_Records supplied_.
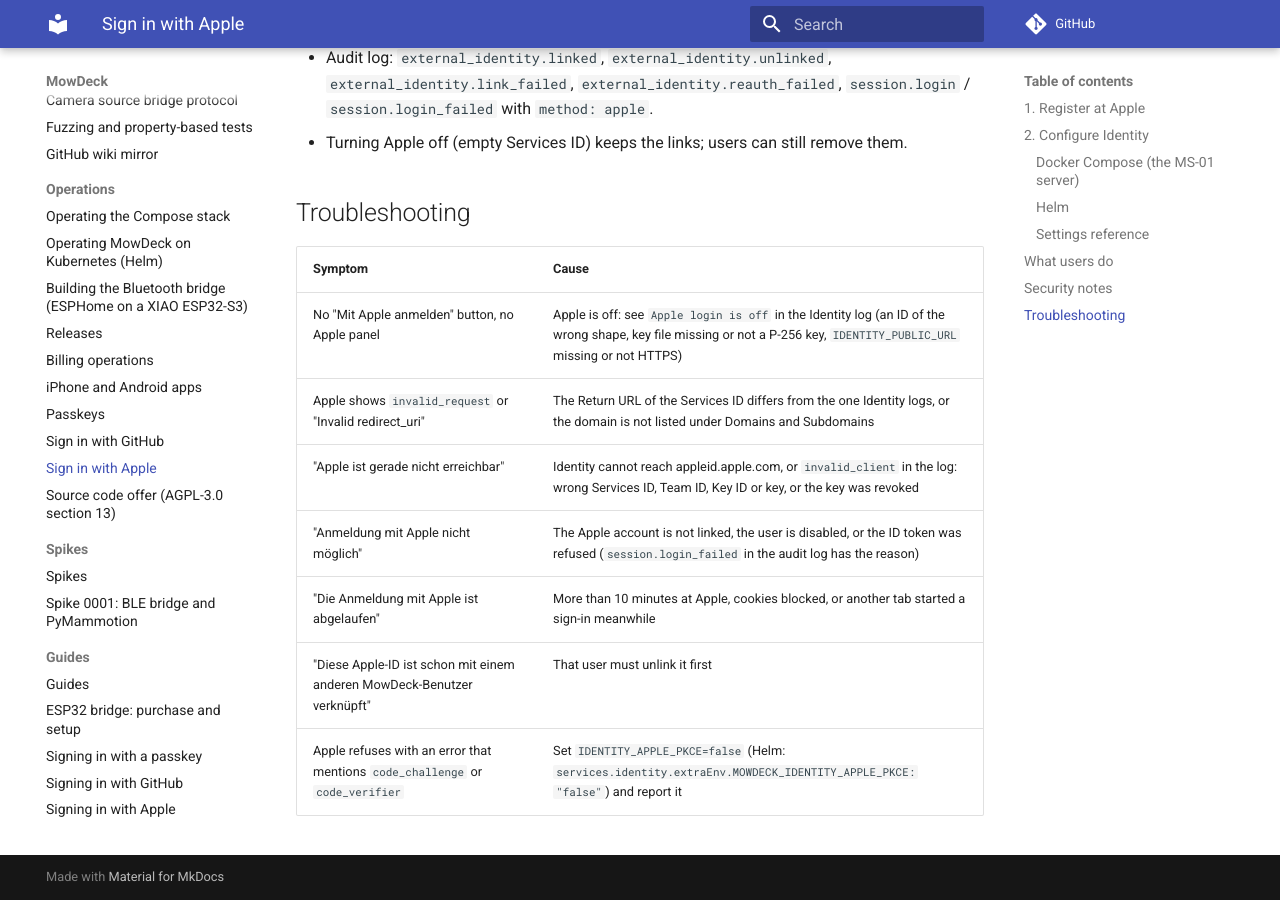
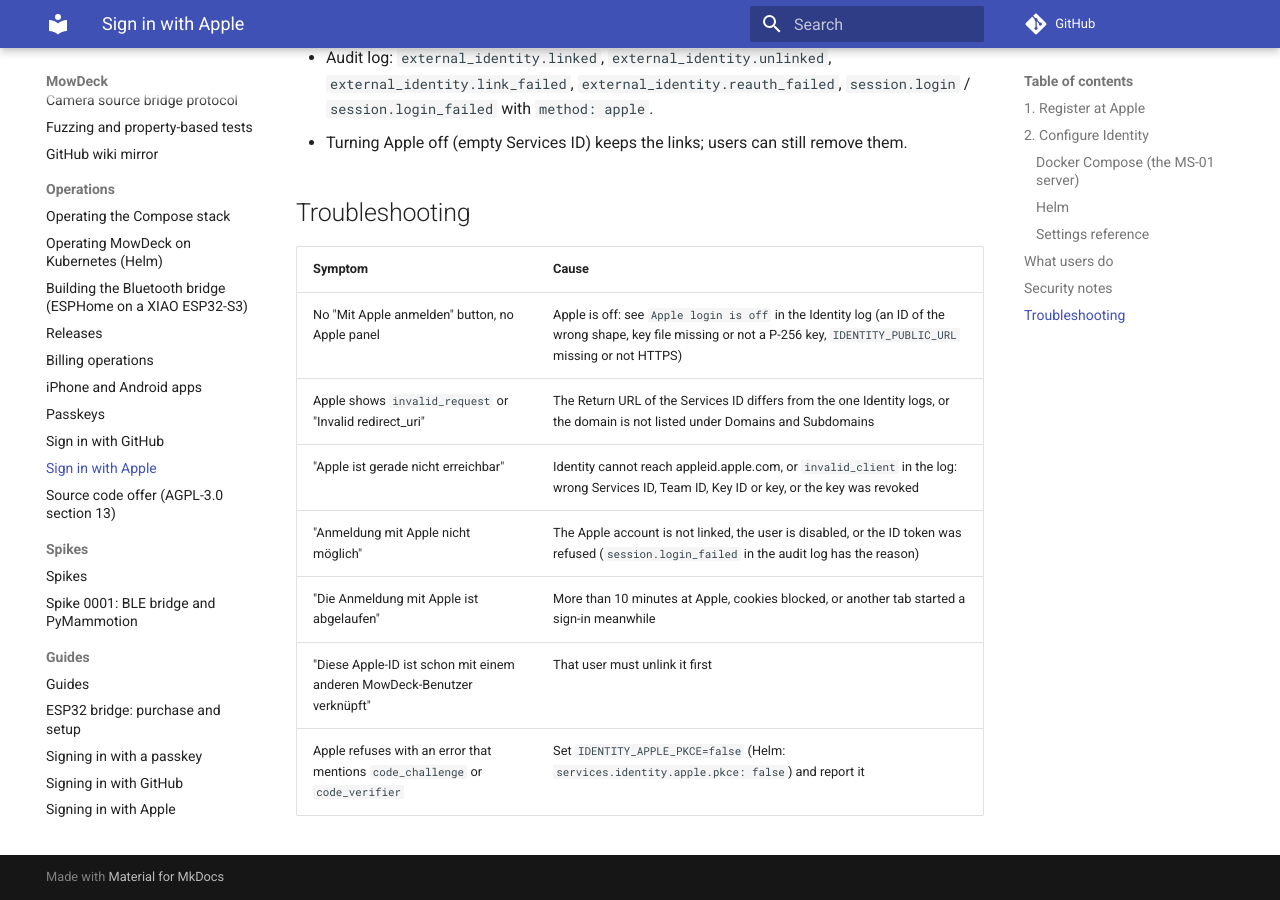
Before and after one commit to lukislp/mowdeck, an MkDocs documentation site: the page built from docs/ops/apple-login.md, in a window 1280 px wide and 900 px high, scrolled down 4302 px. Built offline with MkDocs 1.6.1 and Material for MkDocs 9.7.7, drawn with Linux system fonts in a browser that asks for light colours; comment, search, counter and statistics services are not loaded.

Commit message:
fix(helm): pass the Apple PKCE switch to Identity like Compose does
The chart drift test requires every Compose variable of a service in the rendered
container: services.identity.apple.pkce renders MOWDECK_IDENTITY_APPLE_PKCE.

```diff
--- a/docs/ops/apple-login.md
+++ b/docs/ops/apple-login.md
@@ -118,4 +118,4 @@ See the user guide [Signing in with Apple](../guides/apple-login.md).
 | "Anmeldung mit Apple nicht möglich" | The Apple account is not linked, the user is disabled, or the ID token was refused (`session.login_failed` in the audit log has the reason) |
 | "Die Anmeldung mit Apple ist abgelaufen" | More than 10 minutes at Apple, cookies blocked, or another tab started a sign-in meanwhile |
 | "Diese Apple-ID ist schon mit einem anderen MowDeck-Benutzer verknüpft" | That user must unlink it first |
-| Apple refuses with an error that mentions `code_challenge` or `code_verifier` | Set `IDENTITY_APPLE_PKCE=false` (Helm: `services.identity.extraEnv.MOWDECK_IDENTITY_APPLE_PKCE: "false"`) and report it |
+| Apple refuses with an error that mentions `code_challenge` or `code_verifier` | Set `IDENTITY_APPLE_PKCE=false` (Helm: `services.identity.apple.pkce: false`) and report it |
```
Also changed, not shown: 2 other files.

_What you will do_. Find and copy every line in the entries above where the string "services" occurs.

_Answer box_.
Before and after one commit to lukislp/mowdeck, an MkDocs documentation site: the page built from docs/ops/apple-login.md, in a window 1280 px wide and 900 px high, scrolled down 4302 px. Built offline with MkDocs 1.6.1 and Material for MkDocs 9.7.7, drawn with Linux system fonts in a browser that asks for light colours; comment, search, counter and statistics services are not loaded.
container: services.identity.apple.pkce renders MOWDECK_IDENTITY_APPLE_PKCE.
-| Apple refuses with an error that mentions `code_challenge` or `code_verifier` | Set `IDENTITY_APPLE_PKCE=false` (Helm: `services.identity.extraEnv.MOWDECK_IDENTITY_APPLE_PKCE: "false"`) and report it |
+| Apple refuses with an error that mentions `code_challenge` or `code_verifier` | Set `IDENTITY_APPLE_PKCE=false` (Helm: `services.identity.apple.pkce: false`) and report it |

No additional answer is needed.